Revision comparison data
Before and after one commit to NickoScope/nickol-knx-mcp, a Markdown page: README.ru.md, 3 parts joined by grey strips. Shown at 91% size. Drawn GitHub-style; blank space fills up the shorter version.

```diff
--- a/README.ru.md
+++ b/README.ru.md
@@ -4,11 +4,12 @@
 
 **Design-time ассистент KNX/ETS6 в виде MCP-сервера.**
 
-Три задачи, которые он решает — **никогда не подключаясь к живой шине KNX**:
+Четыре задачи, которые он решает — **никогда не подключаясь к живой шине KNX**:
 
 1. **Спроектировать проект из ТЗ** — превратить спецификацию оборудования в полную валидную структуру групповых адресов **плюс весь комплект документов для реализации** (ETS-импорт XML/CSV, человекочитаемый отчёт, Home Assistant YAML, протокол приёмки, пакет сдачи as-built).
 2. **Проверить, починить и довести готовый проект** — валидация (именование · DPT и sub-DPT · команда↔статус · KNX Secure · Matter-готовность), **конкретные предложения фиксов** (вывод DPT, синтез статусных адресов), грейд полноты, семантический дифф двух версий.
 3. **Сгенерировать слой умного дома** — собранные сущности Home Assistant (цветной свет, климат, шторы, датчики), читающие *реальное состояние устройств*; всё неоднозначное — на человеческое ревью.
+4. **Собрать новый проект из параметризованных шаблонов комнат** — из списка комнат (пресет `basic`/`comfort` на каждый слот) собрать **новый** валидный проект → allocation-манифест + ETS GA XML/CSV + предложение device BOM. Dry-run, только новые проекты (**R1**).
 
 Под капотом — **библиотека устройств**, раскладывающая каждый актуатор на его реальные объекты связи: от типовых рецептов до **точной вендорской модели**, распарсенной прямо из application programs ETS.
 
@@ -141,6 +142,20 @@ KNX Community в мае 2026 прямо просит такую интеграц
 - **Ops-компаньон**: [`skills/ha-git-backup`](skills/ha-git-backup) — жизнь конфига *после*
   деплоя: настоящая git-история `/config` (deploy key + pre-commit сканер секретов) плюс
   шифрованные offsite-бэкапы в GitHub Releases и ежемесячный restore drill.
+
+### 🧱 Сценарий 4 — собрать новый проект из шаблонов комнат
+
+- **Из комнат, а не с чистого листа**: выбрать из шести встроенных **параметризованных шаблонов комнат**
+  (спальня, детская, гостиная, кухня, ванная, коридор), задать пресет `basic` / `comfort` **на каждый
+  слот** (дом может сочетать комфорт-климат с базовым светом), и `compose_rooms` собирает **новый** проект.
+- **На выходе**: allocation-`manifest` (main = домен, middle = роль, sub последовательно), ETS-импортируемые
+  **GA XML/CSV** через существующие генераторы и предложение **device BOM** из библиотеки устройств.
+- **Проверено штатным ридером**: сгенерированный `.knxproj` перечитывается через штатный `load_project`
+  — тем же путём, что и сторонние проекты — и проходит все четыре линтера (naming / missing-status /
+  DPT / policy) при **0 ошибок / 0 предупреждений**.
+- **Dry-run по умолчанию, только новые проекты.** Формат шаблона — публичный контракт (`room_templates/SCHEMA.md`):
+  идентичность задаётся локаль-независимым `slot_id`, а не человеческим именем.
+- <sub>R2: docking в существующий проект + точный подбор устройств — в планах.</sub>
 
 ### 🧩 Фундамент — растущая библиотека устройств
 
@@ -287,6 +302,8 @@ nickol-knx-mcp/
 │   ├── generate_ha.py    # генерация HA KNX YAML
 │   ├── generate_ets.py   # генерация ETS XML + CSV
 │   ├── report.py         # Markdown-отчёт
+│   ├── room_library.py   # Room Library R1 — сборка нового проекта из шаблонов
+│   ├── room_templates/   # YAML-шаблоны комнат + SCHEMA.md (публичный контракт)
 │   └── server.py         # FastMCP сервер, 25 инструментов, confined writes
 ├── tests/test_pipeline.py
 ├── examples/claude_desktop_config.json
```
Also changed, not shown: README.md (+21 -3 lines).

■ TASK REQUIREMENTS
The full set of entries has to be duplicated precisely.

■ RESULT OF THIS TASK
Before and after one commit to NickoScope/nickol-knx-mcp, a Markdown page: README.ru.md, 3 parts joined by grey strips. Shown at 91% size. Drawn GitHub-style; blank space fills up the shorter version.

```diff
--- a/README.ru.md
+++ b/README.ru.md
@@ -4,11 +4,12 @@
 
 **Design-time ассистент KNX/ETS6 в виде MCP-сервера.**
 
-Три задачи, которые он решает — **никогда не подключаясь к живой шине KNX**:
+Четыре задачи, которые он решает — **никогда не подключаясь к живой шине KNX**:
 
 1. **Спроектировать проект из ТЗ** — превратить спецификацию оборудования в полную валидную структуру групповых адресов **плюс весь комплект документов для реализации** (ETS-импорт XML/CSV, человекочитаемый отчёт, Home Assistant YAML, протокол приёмки, пакет сдачи as-built).
 2. **Проверить, починить и довести готовый проект** — валидация (именование · DPT и sub-DPT · команда↔статус · KNX Secure · Matter-готовность), **конкретные предложения фиксов** (вывод DPT, синтез статусных адресов), грейд полноты, семантический дифф двух версий.
 3. **Сгенерировать слой умного дома** — собранные сущности Home Assistant (цветной свет, климат, шторы, датчики), читающие *реальное состояние устройств*; всё неоднозначное — на человеческое ревью.
+4. **Собрать новый проект из параметризованных шаблонов комнат** — из списка комнат (пресет `basic`/`comfort` на каждый слот) собрать **новый** валидный проект → allocation-манифест + ETS GA XML/CSV + предложение device BOM. Dry-run, только новые проекты (**R1**).
 
 Под капотом — **библиотека устройств**, раскладывающая каждый актуатор на его реальные объекты связи: от типовых рецептов до **точной вендорской модели**, распарсенной прямо из application programs ETS.
 
@@ -141,6 +142,20 @@ KNX Community в мае 2026 прямо просит такую интеграц
 - **Ops-компаньон**: [`skills/ha-git-backup`](skills/ha-git-backup) — жизнь конфига *после*
   деплоя: настоящая git-история `/config` (deploy key + pre-commit сканер секретов) плюс
   шифрованные offsite-бэкапы в GitHub Releases и ежемесячный restore drill.
+
+### 🧱 Сценарий 4 — собрать новый проект из шаблонов комнат
+
+- **Из комнат, а не с чистого листа**: выбрать из шести встроенных **параметризованных шаблонов комнат**
+  (спальня, детская, гостиная, кухня, ванная, коридор), задать пресет `basic` / `comfort` **на каждый
+  слот** (дом может сочетать комфорт-климат с базовым светом), и `compose_rooms` собирает **новый** проект.
+- **На выходе**: allocation-`manifest` (main = домен, middle = роль, sub последовательно), ETS-импортируемые
+  **GA XML/CSV** через существующие генераторы и предложение **device BOM** из библиотеки устройств.
+- **Проверено штатным ридером**: сгенерированный `.knxproj` перечитывается через штатный `load_project`
+  — тем же путём, что и сторонние проекты — и проходит все четыре линтера (naming / missing-status /
+  DPT / policy) при **0 ошибок / 0 предупреждений**.
+- **Dry-run по умолчанию, только новые проекты.** Формат шаблона — публичный контракт (`room_templates/SCHEMA.md`):
+  идентичность задаётся локаль-независимым `slot_id`, а не человеческим именем.
+- <sub>R2: docking в существующий проект + точный подбор устройств — в планах.</sub>
 
 ### 🧩 Фундамент — растущая библиотека устройств
 
@@ -287,6 +302,8 @@ nickol-knx-mcp/
 │   ├── generate_ha.py    # генерация HA KNX YAML
 │   ├── generate_ets.py   # генерация ETS XML + CSV
 │   ├── report.py         # Markdown-отчёт
+│   ├── room_library.py   # Room Library R1 — сборка нового проекта из шаблонов
+│   ├── room_templates/   # YAML-шаблоны комнат + SCHEMA.md (публичный контракт)
 │   └── server.py         # FastMCP сервер, 25 инструментов, confined writes
 ├── tests/test_pipeline.py
 ├── examples/claude_desktop_config.json
```
Also changed, not shown: README.md (+21 -3 lines).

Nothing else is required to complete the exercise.